Another secret? Plan ahead. This is one of those recipes where you have to set aside some time for preparation. Tonya and I have a system that has us sharing the roux stirring while the other works on cutting vegetables or browning the sausage and cooking the chicken.
Keep in mind that this is our version of Cajun gumbo. There are many versions of gumbo such as Creole gumbo that usually contains seafood, so feel free to experiment by adding shrimp or craw fish. Just make sure you include the Holy Trinity: onions, celery and peppers!
Chicken and Sausage Gumbo
1 lb smoked sausage (andouille, turkey sausage or kielbasa)
3-4 lb whole chicken, cut up
¼ cup Vegetable oil
½ cup flour
1 large onion, chopped
1 green pepper, chopped
1 red pepper, chopped
1 cup celery, chopped
3 garlic cloves, minced
2 cups frozen okra
2 qts water
2 tbsp creole seasoning
1/8 tsp hot sauce
½ cup green onion, chopped
¼ cup parsley, chopped
Hot cooked rice
Slice and quarter sausage, brown in heavy pot, remove and set aside. Brown chicken in sausage drippings, remove from pot and set aside. Combine vegetable oil and flour in pot, stir CONSTANTLY over medium heat until dark brown – like dark chocolate but be careful not to burn. Add onion, celery, peppers and garlic. Cook until tender. Add water, simmer for 45 minutes. Add chicken, creole seasoning and hot sauce. Cook uncovered for an hour. Remove chicken. Add okra, green onions and parsley. Debone chicken, chop and add back to gumbo along with sausage. Heat thoroughly and add parsley. Season to taste with additional creole seasoning or hot sauce and serve over hot rice.
This is the spot where I usually recommend a beer I think would go good with the dish…or just talk about a beer I like… but I want to also mention a hot sauce. The last time we made gumbo we tried a new hot sauce called Double Dog Dare Ya! It’s a hot sauce made from ghost peppers and is ‘literally’ one of the hottest sauces I have tasted! It comes from Hillbilly Gourmet out of Louisville and just a few drops will light you up! It’s even hotter than their Dare Ya! sauce which comes in at 1.2 million on the Scoville scale. (click here to link to their hot webpage)
Now for a beer. You would think I would suggest a beer associated with Louisiana such

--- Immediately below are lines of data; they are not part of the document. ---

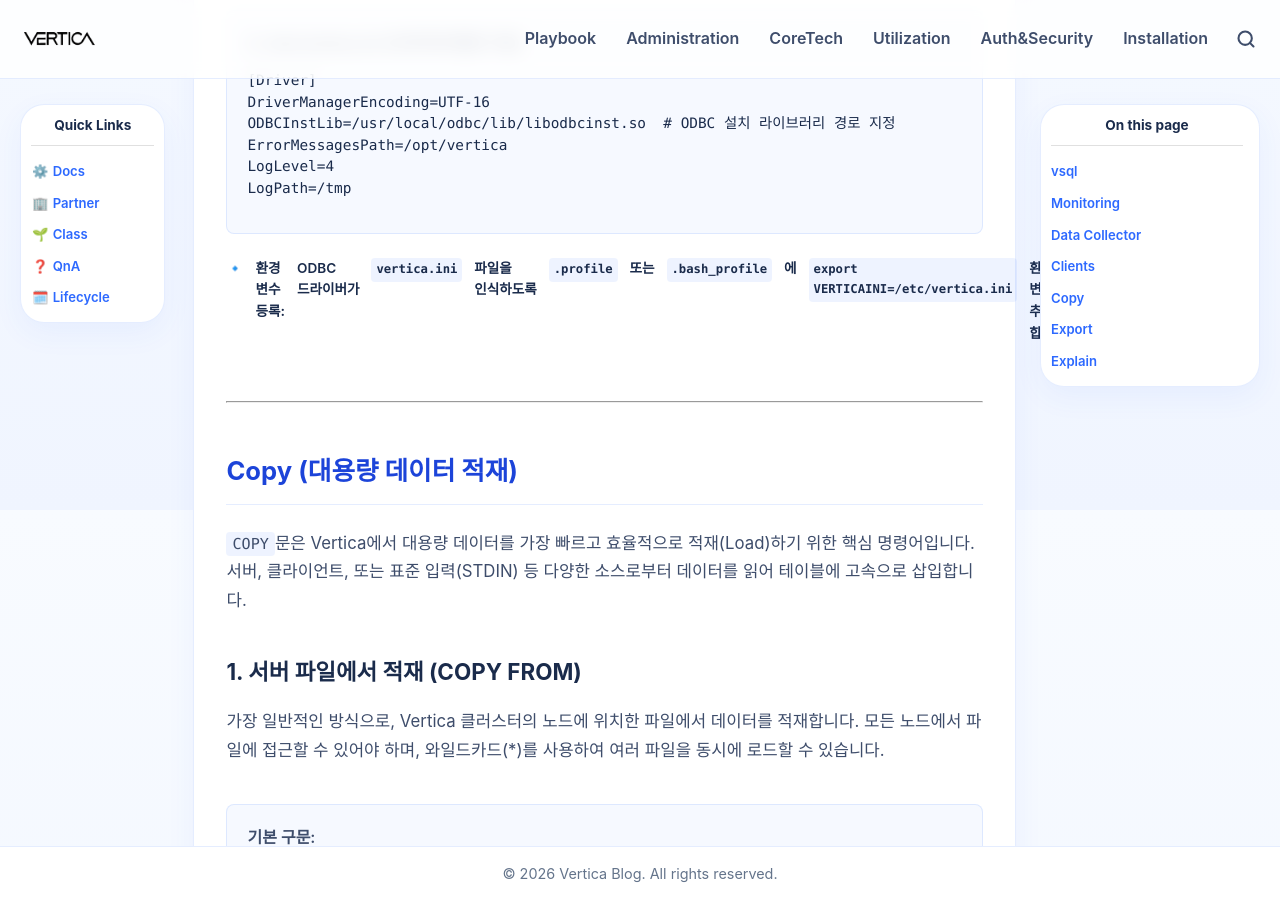
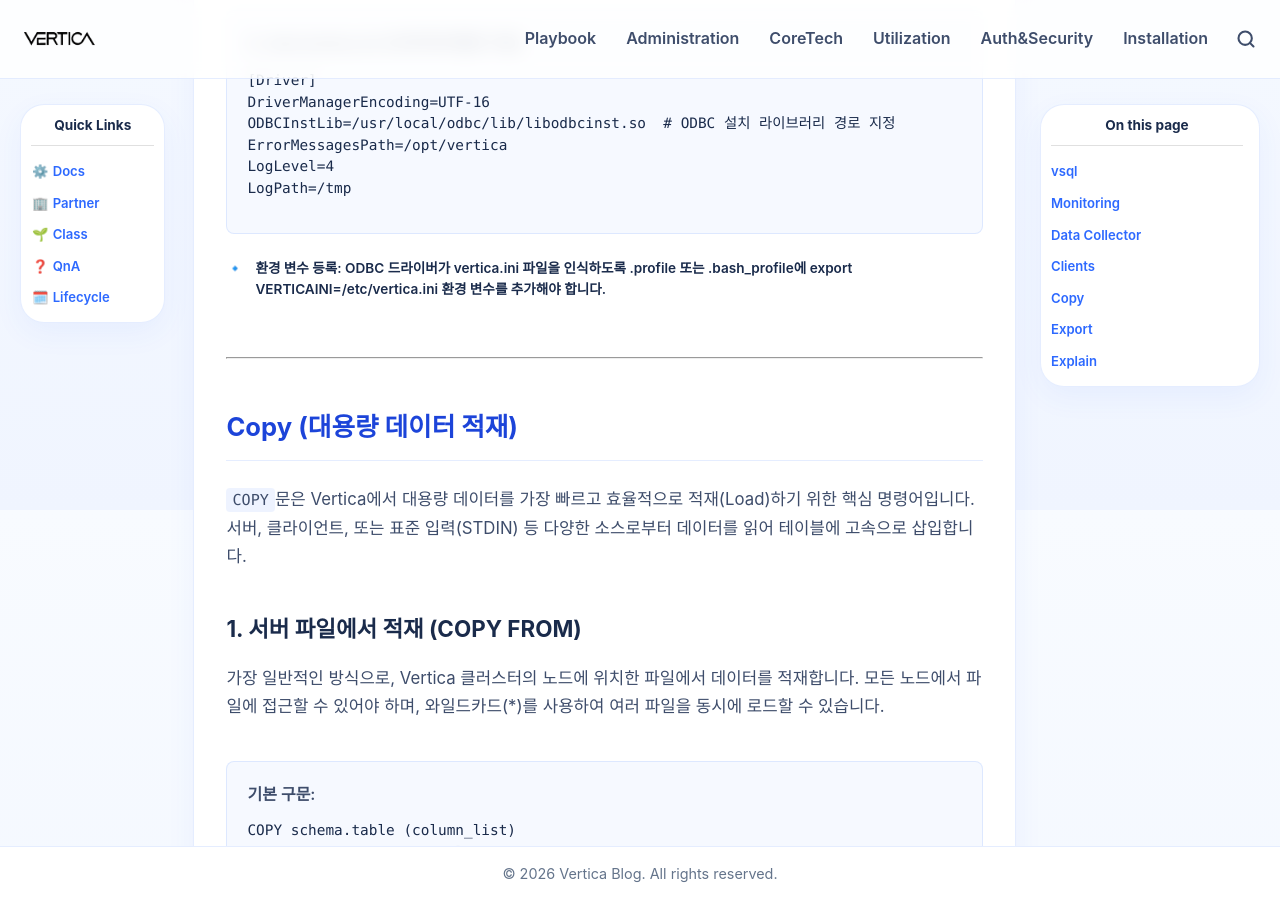
Before and after one commit to JIN0326/vertica_blog, a Jekyll site: the page built from 03coretech.md, in a window 1280 px wide and 900 px high, scrolled down 8490 px. Built offline with Jekyll 4.4.1, drawn with Linux system fonts in a browser that asks for light colours; our own code applies the rules of GitHub Pages for plain Markdown files.

Commit message:
Update blog content and styling

```diff
--- a/03coretech.md
+++ b/03coretech.md
@@ -299,7 +299,7 @@
     </div>
 
   <ul class="feature-list">
-      <li style="word-break: keep-all;"><span class="feature-list__icon">🔹</span> <strong>환경 변수 등록:</strong> ODBC 드라이버가 <code>vertica.ini</code> 파일을 인식하도록 <code>.profile</code> 또는 <code>.bash_profile</code>에 <code>export VERTICAINI=/etc/vertica.ini</code> 환경 변수를 추가해야 합니다.</li>
+      <li style="word-break: keep-all;"><span class="feature-list__icon">🔹</span>환경 변수 등록: ODBC 드라이버가 vertica.ini 파일을 인식하도록 .profile 또는 .bash_profile에 export VERTICAINI=/etc/vertica.ini 환경 변수를 추가해야 합니다.</li>
     </ul>
   </div>
 </div>
```
Also changed, not shown: 02administration.md (+2 -2 lines).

as Abita or Dixie Brewing but I want to rave about the beer I had recently called Cooter Brown American Brown Ale made by Jekyll Brewing located in Alpharetta GA. As it name suggests its a brown ale with a hint of chocolate and malt with mild hoppiness…just my style! (click here and let Jekyll show you their beads!)